A list of names of the subsequent taxonomic groups within the current group i.e. at family level, a list of genera is given. The name given after a species name is the person who first described that species.

This is an example of the taxonomic levels for a common backswimmer bug.

Taxonomic level

Scientific name 

syntax 

common name  

Class 

Insecta

ends in "a" and starts with an upper case letter 

insects   

Order 

Hemiptera

ends in "a" and starts with an upper case letter 

bugs 

Family 

Notonectidae

ends in "ae" and starts with an upper case letter 

backswimmers   

Genus 

Anisops

italics and starts with an upper case letter 

 

Species 

deanei

italics and starts with a lower case letter 

 

The status of taxonomic levels above Order are reviewed or debated as knowledge is gained or refuted with the majority of groupings remaining constant. For this reason, major groups and minor groups above Order have not been assigned taxonomic status in this guide. Species validation relies on published description of the adult specimen. "Larva unknown" means a distinct adult specimen has been recorded but a larva has yet to be associated with it. "Undescribed genus" or "undescribed species" means a morphologically distinct larval specimen has been recorded but a described adult has yet to be associated with it.

Distribution
The geographical region where specimens have been found is usually indicated by state but may also include, N = northern, S = southern, E = eastern, W = western. ' Australia wide' includes Tasmania.
Ecology
When information is available, details of habitat, life history, habits and feeding ecology are given.
Sensitivity Rating
A SIGNAL (Stream Invertebrate Grade Number) grade is given for group, order and family levels.
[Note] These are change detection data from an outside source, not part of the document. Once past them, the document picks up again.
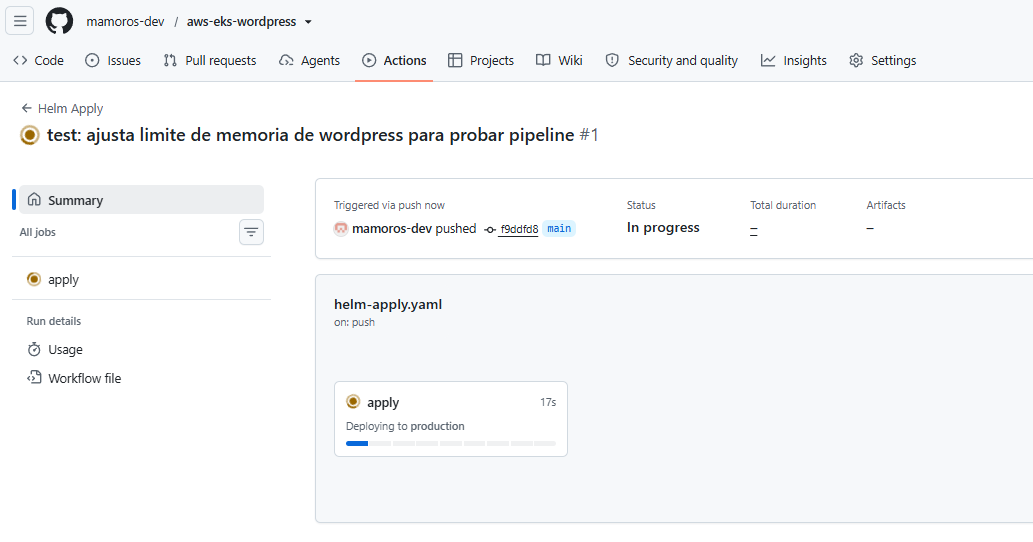
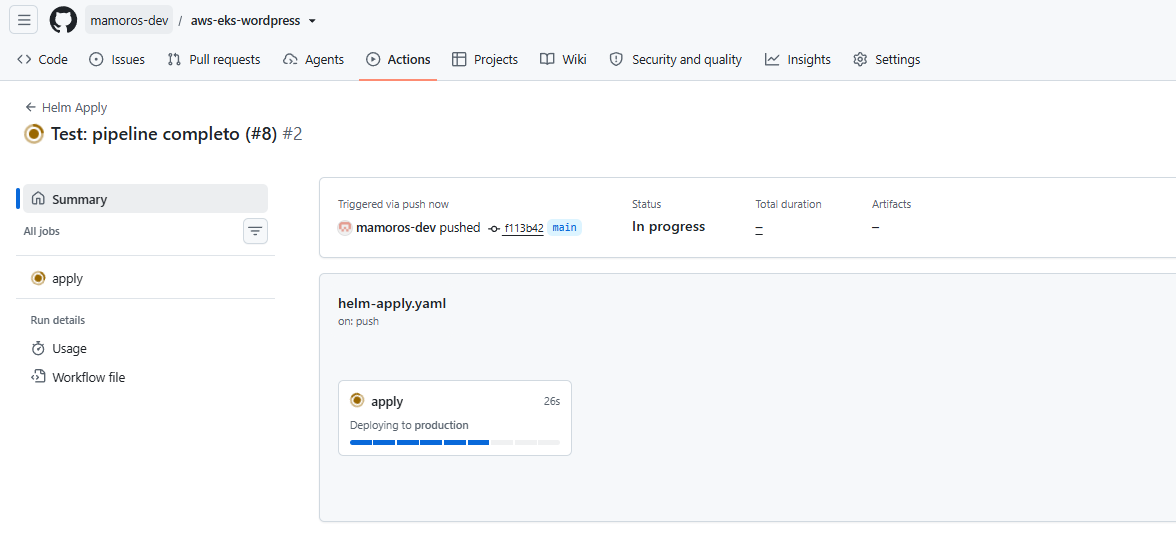
docs: README.md update

diff --git a/README.md b/README.md
@@ -1,1 +1,263 @@
-# 
+# Proyecto 5 — WordPress + MySQL en Kubernetes
+
++ Migración de una arquitectura clásica WordPress + MySQL a un clúster de Kubernetes gestionado en AWS (EKS), aplicando principios de infraestructura como código, almacenamiento persistente, autoescalado, observabilidad y CI/CD.
+
+## Arquitectura
+
+```
+Internet
+   │
+   ▼
+[NGINX Ingress Controller] ── Load Balancer único (AWS NLB/CLB)
+   │
+   ▼
+[Service: wordpress] (ClusterIP)
+   │
+   ▼
+[Deployment: wordpress] ──── HPA (1-3 réplicas, CPU 70%)
+   │
+   │  DNS interno: mysql.wordpress.svc.cluster.local
+   ▼
+[Service: mysql] (ClusterIP + Headless)
+   │
+   ▼
+[StatefulSet: mysql-0]
+   │
+   ▼
+[PVC → PV → Volumen EBS gp3, 5Gi, cifrado]
+
+Observabilidad: Prometheus + Grafana (namespace monitoring)
+Storage: EBS CSI Driver + StorageClass ebs-gp3 (IRSA)
+CI/CD: GitHub Actions + OIDC → IAM Role → EKS Access Entry
+```
+
+**Región:** `eu-west-1` (Irlanda)  
+**Clúster:** `proyecto5-wordpress` — Kubernetes v1.31  
+**VPC:** `10.1.0.0/16` — 2 subredes públicas + 2 privadas (eu-west-1a/1b)  
+**Nodos:** 2× `t3.small` en subred privada (restricción de cuenta AWS Academy/Educate — Free Tier únicamente)  
+
+## Estructura del repositorio
+
+```
+.
+├── infra/
+│   ├── backend.tf              # Backend remoto S3 (reutiliza bucket de resto proyectos)
+│   ├── provider.tf
+│   ├── variables.tf
+│   ├── vpc.tf                  # VPC dedicada 10.1.0.0/16
+│   ├── eks.tf                  # Clúster EKS, node group, access entries
+│   ├── outputs.tf
+│   └── iam.tf                  # OIDC providers, IAM roles (IRSA), GitHub Actions role
+├── helm/
+│   ├── mysql-values.yaml
+│   └── wordpress-values.yaml
+├── k8s/
+│   ├── storageclass.yaml        # StorageClass ebs-gp3
+│   ├── wordpress-ingress.yaml
+│   └── wordpress-hpa.yaml
+├── .github/workflows/
+│   ├── helm-validate.yaml   # Lint en cada PR
+│   ├── helm-diff.yaml       # helm diff en cada PR
+│   └── helm-apply.yaml      # helm upgrade en merge a main (aprobación manual)
+└── docs/images/
+```
+
+## Decisiones de arquitectura relevantes
+
++ **Backend Terraform con locking nativo S3 (`use_lockfile = true`)**:  
+Se reutiliza el bucket `miguel-terraform-state-proyecto2` bajo la ruta `proyecto5/terraform.tfstate`, sustituyendo la tabla DynamoDB de proyectos anteriores por el locking nativo de S3 — mismo objetivo (evitar aplicaciones concurrentes), menos infraestructura que mantener.
+
++ **MySQL dentro del clúster, no en RDS**:  
+Decisión deliberadamente pedagógica. En un entorno de producción real, la recomendación estándar sería **RDS gestionado para la base de datos + EKS únicamente para la capa stateless (WordPress)** — separando el ciclo de vida del dato del ciclo de vida del clúster. Este proyecto despliega MySQL dentro de Kubernetes para entender en profundidad el modelo de almacenamiento persistente (StorageClass / PVC / PV / CSI Driver), StatefulSets y el patrón cliente-servidor interno — conocimiento transferible a cualquier aplicación con estado en Kubernetes, no solo bases de datos.
+
++ **Ingress en vez de un LoadBalancer por Service**:  
+Un `Service type: LoadBalancer` por aplicación implicaría un Load Balancer de AWS (con coste fijo) por cada servicio expuesto. El Ingress Controller centraliza la entrada en un único Load Balancer, con el enrutamiento resuelto a nivel de aplicación dentro del clúster — patrón estándar en clústeres con múltiples servicios.
+
++ **IRSA en lugar de permisos a nivel de nodo**:  
+Tanto el EBS CSI Driver como el pipeline de GitHub Actions usan **IAM Roles for Service Accounts**, otorgando permisos de AWS a nivel de Pod/ServiceAccount individual en lugar de al nodo EC2 completo — principio de mínimo privilegio, mismo patrón aplicado en Proyecto 4 con OIDC de GitHub.
+
++ **CI/CD tradicional (push) en lugar de GitOps**:  
+El pipeline actual empuja cambios activamente desde GitHub Actions hacia el clúster. Una evolución natural de este proyecto sería adoptar **GitOps** (ArgoCD o Flux): un agente dentro del propio clúster que vigila el repositorio y aplica cambios automáticamente, con auto-reconciliación y sin necesidad de credenciales AWS en GitHub Actions. Se documenta como mejora futura, no implementada en esta iteración.
+
+## Lecciones de Kubernetes (troubleshooting real)
+
+**1. Retirada del catálogo gratuito de Bitnami (`docker.io/bitnami` → `bitnamilegacy`)**
+Durante el despliegue, los Pods de MySQL y WordPress fallaron con `ImagePullBackOff` / `NotFound`. Causa: Broadcom retiró en 2025-2026 las imágenes gratuitas del repositorio `docker.io/bitnami`, moviéndolas a un catálogo de pago (Bitnami Secure Images) y dejando una copia sin mantenimiento futuro en `docker.io/bitnamilegacy`. Solución aplicada: apuntar `image.repository` a `bitnamilegacy/<app>` y habilitar `global.security.allowInsecureImages: true`. Lección: dependencias de terceros "gratuitas" pueden cambiar de modelo de negocio sin aviso — mitigación real en producción sería un registro de contenedores propio (ECR) con imágenes propias o congeladas.
+
+**2. Nombre de clave incorrecto en Secret (`mysql-password` vs `mariadb-password`)**
+El chart de WordPress, al usar `externalDatabase.existingSecret`, espera una clave llamada exactamente `mariadb-password` dentro del Secret (herencia de que Bitnami usa MariaDB como motor por defecto). Usar un nombre distinto no provoca un error explícito, sino un `WARN` silencioso seguido de un fallback a `ALLOW_EMPTY_PASSWORD=yes` y fallo de conexión a base de datos. Lección: los logs de inicialización de un contenedor (no solo los errores) pueden contener la causa raíz real de un fallo aparentemente no relacionado.
+
+**3. Zonalidad de EBS y `WaitForFirstConsumer`**
+Los volúmenes EBS son recursos zonales (viven en una AZ concreta). Usar `volumeBindingMode: WaitForFirstConsumer` en la StorageClass retrasa la creación del volumen hasta que el Pod ya tiene nodo asignado, evitando un desajuste de AZ entre el volumen y el nodo que lo monta.
+
+**4. Uso de memoria en nodos t3.small con stack completo**
+Con MySQL + WordPress + Ingress Controller + kube-prometheus-stack corriendo simultáneamente, el uso de memoria de los nodos alcanza ~82-86%. Con el HPA activo escalando WordPress bajo carga, existe riesgo real de Pods en `Pending` por falta de memoria (`FailedScheduling: Insufficient memory`). Mitigación aplicada: `resources.requests/limits` explícitos en todos los charts y retención reducida de Prometheus (3 días). En un clúster de producción, este escenario apuntaría a añadir un Cluster Autoscaler o nodos de mayor tamaño.
+
+**5. `authentication_mode` del clúster EKS y EKS Access Entries**
+Al añadir `aws_eks_access_entry`/`aws_eks_access_policy_association` para dar acceso al pipeline de CI/CD (Bloque 10), Terraform falló con `InvalidRequestException: cluster's authentication mode must be set to API or API_AND_CONFIG_MAP`. El clúster, creado sin especificar `access_config`, había quedado en el modo heredado `CONFIG_MAP`. Solución: añadir `access_config { authentication_mode = "API_AND_CONFIG_MAP", bootstrap_cluster_creator_admin_permissions = true }` al recurso `aws_eks_cluster`, como modificación in-place sin recrear el clúster. Lección: IAM controla quién puede *entrar* al clúster (`eks:DescribeCluster`); lo que esa identidad puede *hacer* dentro es un sistema de autorización propio de Kubernetes (Access Entries o RBAC clásico vía ConfigMap), independiente de IAM.
+
+**6. Cambio de formato del claim `sub` en tokens OIDC de GitHub Actions**
+La trust policy del IAM Role para GitHub Actions, escrita con el formato `repo:owner/repo:*`, rechazaba la autenticación con `Not authorized to perform sts:AssumeRoleWithWebIdentity`. Un workflow de debug decodificando el JWT real reveló que GitHub había cambiado el formato del claim `sub` a identificadores numéricos inmutables (`repo:owner@ownerID/repo@repoID:*`), y que el uso de `environment:` en el job cambia además el sufijo del claim (`:environment:production` en vez de `:ref:refs/heads/main`). Lección: nunca asumir el formato exacto de un claim de identidad federada sin verificarlo en un token real — los proveedores pueden cambiar el formato sin previo aviso, y una condición `StringLike` con comodín en el sufijo es más robusta que una coincidencia exacta frente a distintos triggers de un mismo repo.
+
+**7. Los Environments de GitHub Actions son específicos por repositorio**
+El gate de aprobación manual (`environment: production`) configurado en el repositorio de Proyecto 4 no se traslada automáticamente a este repositorio nuevo — cada repo requiere su propia configuración de Environment con *required reviewers* en Settings → Environments. Sin esta configuración, el workflow de apply se ejecuta sin pausa, aplicando cambios reales al clúster sin punto de control humano.
+
+## Infraestructura desplegada y funcionando
+
+Evidencia real de la infraestructura desplegada (capturas en `docs/images/`):
+
+- `kubectl get nodes` con los 2 nodos t3.small en estado `Ready`.
+![](./docs/images/nodes.png)  
+
+- `kubectl get pods -A` con MySQL, WordPress, Ingress Controller y stack de monitorización en `Running`.
+![](./docs/images/pods.png)  
+
+- Consola AWS, clúster `proyecto5-wordpress` activo.  
+![](./docs/images/eks.png)  
+![](./docs/images/eks2.png)  
+
+- Consola AWS, Volumes `proyecto5-wordpress` activos.
+![](./docs/images/volumes.png)  
+
+- Consola AWS, VPC `proyecto5-wordpress` activo.
+![](./docs/images/vpc.png)  
+
+- Consola AWS, IAM roles y providers activos:
+![](./docs/images/iam_roles.png)  
+![](./docs/images/iam_providers.png)  
+
+- Consola AWS, Load Balancer del Ingress con su DNS name.
+![](./docs/images/load-balancer.png)  
+
+- WordPress cargando en el navegador vía la URL pública del Ingress (no `localhost`).
+![](./docs/images/wordpress.png)  
+
+- `kubectl get hpa -n wordpress` durante prueba de carga, `REPLICAS` escalado de 1 a 2-3.
+![](./docs/images/hpa.png)  
+
+- Dashboard preconstruido `Kubernetes / Compute Resources / Namespace (Pods)` filtrado por `wordpress`.
+![](./docs/images/grafana.png)  
+
+- Dashboard propio con métricas de CPU, memoria, disco y réplicas.
+![](./docs/images/grafana_custom.png)  
+
+- Workflows con Github Actions para validate, diff y apply.
+![](./docs/images/workflow_validate.png)  
+![](./docs/images/workflow_diff.png)  
+![](./docs/images/workflow_apply.png)  
+![](./docs/images/workflow_apply2.png)  
+
+
+## Prueba de que funciona de verdad, no solo en el diagrama
+
++ ### Comprobación para verificar que un cambio realizado en el deployment de wordpress se despliega vía pipeline y llega realmente al clúster:
+
+![](./docs/images/deploy-wp.png)  
+![](./docs/images/deploy-wp2.png)  
+> Modificamos el valor de Memory  
+
+![](./docs/images/deploy-wp3.png)  
+> Hacemos un push a main y vemos que hace el workflow con siempre aprobación manual del merge del Pull Request realizado  
+
+![](./docs/images/deploy-wp4.png)  
+![](./docs/images/deploy-wp5.png)  
+> Comprobamos que el cluster tiene ahora el valor nuevo desplegado con el comando:
+```bash
+kubectl get deployment wordpress -n wordpress -o jsonpath='{.spec.template.spec.containers[0].resources.limits.memory}'
+```
+
++ ### Comprobación del funcionamiento de wordpress con mysql con la creación de un nuevo post en el blog de la página web mediando el acceso al panel de administración:
+![](./docs/images/wordpress-mysql.png)  
+![](./docs/images/wordpress-mysql2.png)  
+![](./docs/images/wordpress-mysql3.png)  
+![](./docs/images/wordpress-mysql4.png)  
+![](./docs/images/wordpress-mysql5.png)  
+![](./docs/images/wordpress-mysql6.png)  
+
+## Cómo desplegar desde cero
+
+```bash
+# 1. Infraestructura base
+terraform init
+terraform apply
+
+# 2. Configurar kubectl
+aws eks update-kubeconfig --name proyecto5-wordpress --region eu-west-1
+
+# 3. Namespace y Secrets (no versionados en Git)
+kubectl create namespace wordpress
+kubectl create secret generic mysql-root-secret --namespace wordpress \
+  --from-literal=mysql-root-password='<password-segura>' \
+  --from-literal=mysql-password='<password-segura>'
+kubectl create secret generic wordpress-db-secret --namespace wordpress \
+  --from-literal=mariadb-password='<misma-password-mysql-password>'
+
+# 4. StorageClass
+kubectl apply -f storageclass.yaml
+
+# 5. Helm charts (repos)
+helm repo add bitnami https://charts.bitnami.com/bitnami
+helm repo add ingress-nginx https://kubernetes.github.io/ingress-nginx
+helm repo add prometheus-community https://prometheus-community.github.io/helm-charts
+helm repo update
+
+# 6. MySQL, esperar a Running antes de continuar
+helm install mysql bitnami/mysql --namespace wordpress --values helm/mysql-values.yaml
+
+# 7. WordPress
+helm install wordpress bitnami/wordpress --namespace wordpress --values helm/wordpress-values.yaml \
+  --set image.repository=bitnamilegacy/wordpress \
+  --set image.tag=latest \
+  --set global.security.allowInsecureImages=true
+
+# 8. Ingress Controller + recursos Ingress/HPA
+helm install ingress-nginx ingress-nginx/ingress-nginx --namespace ingress-nginx \
+  --create-namespace --set controller.service.type=LoadBalancer
+kubectl apply -f k8s/wordpress-ingress.yaml
+kubectl apply -f k8s/wordpress-hpa.yaml
+
+# 9. Monitorización
+helm install monitoring prometheus-community/kube-prometheus-stack \
+  --namespace monitoring --create-namespace --values helm/monitoring-values.yaml
+```
+
+## Cómo destruir (fin de sesión, evitar coste nocturno)
+
+```bash
+kubectl delete ingress wordpress-ingress -n wordpress
+helm uninstall monitoring -n monitoring
+helm uninstall wordpress mysql -n wordpress
+helm uninstall ingress-nginx -n ingress-nginx
+kubectl get pvc --all-namespaces   # verificar que no quedan volúmenes huérfanos
+terraform destroy
+```
+> NOTA: como los volumenes tienen la propiedad `reclaimPolicy: Retain` sobrevive incluso a `terraform destroy`**. Los volúmenes EBS creados dinámicamente por el CSI Driver no están gestionados por Terraform (no aparecen en el `.tfstate`). Con `reclaimPolicy: Retain`, borrar el PVC o incluso destruir el clúster completo con `terraform destroy` no elimina el volumen EBS subyacente — queda huérfano y sigue facturando.   
+
+> Verificación y limpieza correcta tras cualquier destroy: `aws ec2 describe-volumes --filters "Name=status,Values=available"` y `aws ec2 delete-volume --volume-id <id>` para cualquier resultado relacionado con el proyecto.
+
+## Stack técnico
+
+| Capa | Herramienta |
+|---|---|
+| IaC | Terraform (backend S3 con locking nativo, sin DynamoDB) |
+| Orquestación | Kubernetes 1.31 (Amazon EKS) |
+| Empaquetado de apps | Helm 3 (charts Bitnami) |
+| Almacenamiento persistente | EBS CSI Driver + StorageClass dinámica (gp3, cifrado) |
+| Exposición externa | NGINX Ingress Controller |
+| Autoescalado | HorizontalPodAutoscaler + Metrics Server |
+| Observabilidad | kube-prometheus-stack (Prometheus + Grafana + Alertmanager) |
+| CI/CD | GitHub Actions con autenticación OIDC (sin claves estáticas) |
+| Identidad AWS↔K8s | IRSA (IAM Roles for Service Accounts) + EKS Access Entries |
+
+## ⚠ Nota sobre costes
+
++ Este proyecto genera coste real mientras el clúster EKS está activo (~$0.19-0.20/hora incluyendo NAT Gateway, sin contar Load Balancer ni volúmenes EBS adicionales). 
++ Se recomienda `terraform destroy` al final de cada sesión de trabajo. Al no persistir los volúmenes EBS entre sesiones, los datos de WordPress/MySQL no sobreviven a un ciclo destroy/apply — decisión consciente para este proyecto de portfolio, priorizando coste mínimo sobre persistencia de datos de prueba.
+
+## Estado
+
+**Proyecto completado** — Verificado de extremo a extremo, incluyendo pipeline de CI/CD funcional con aprobación manual.
+
+## Autor
+
++ Miguel — [GitHub](https://github.com/mamoros-dev) · [LinkedIn](https://www.linkedin.com/in/miguel-amoros-moret/)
This is an indication of the pollution tolerance or intolerance of invertebrates within that taxonomic group. A grade 10 indicates a high sensitivity to pollution. A diverse community of high grade taxa indicates a healthy ecosystem. A grade of 1 indicates a greater tolerance to pollution. A community with high numbers of a few low grade taxa indicates a degraded aquatic habitat. This information has been sourced from Chessman, B. (2003) New Sensitivity grades for Australian River Macroinvertebrates Marine and Freshwater Research 54: 95-103
AUSRIVAS Taxacode
Each identified taxon has a distinct numeric code that can be used in the AUSRIVAS software for determination of O/E scores.
Functional Feeding Groups

The functional feeding group (FFG) refers to the method by which each species of invertebrate obtains food. The relative abundance of macroinvertebrate functional feeding groups may reflect the in-stream processes of an aquatic habitat. Dominance of, or loss of a particular group may indicate a change in the ecological status of the stream or pool. The ideal 'healthy' aquatic habitat has representatives of each functional feeding group. In the absence of degradation of habitat or water quality, there will always be a natural dominance in relation to natural food sources e.g. an abundance of leaf litter will be reflected by an abundance of shredders.

The types of FFG used in this guide.

FFG

Trophic level

Food

Shredders 

Herbivores or Detritivores

living or decomposing vascular plant tissue

Filtering collectors 

Detritivores

suspended decomposing fine particulate organic matter

Gathering collectors 

Detritivores

deposited decomposing fine particulate organic matter 

Scrapers 

Herbivores

biofilm i.e. periphyton, bacteria, fungi

Predators (scavengers) Carnivores living (dead) animals

Macrophyte piercers

Herbivores

living vascular plant and algal fluids

adapted from Merrit, R.W. and Cummins, K.W. (editors) (1996) An introduction to the aquatic insects of North America. 3rd edn, Kendall-Hunt Publishing Co., USA
Information Sources
An acknowledgement of the publication(s) from which information has been obtained. At any time, click on information sources for a complete list of reference details.
Key to...
When available, the reference for a key to further identify a specimen to subsequent taxonomic levels is given.
download PDF (120KB)

The Murray~Darling Freshwater Research Centre

Disclaimer | Privacy | Acknowledgements | © 2013 Murray-Darling Freshwater Research Centre. All rights reserved.
Use of this Web site signifies your agreement to the Terms of Use.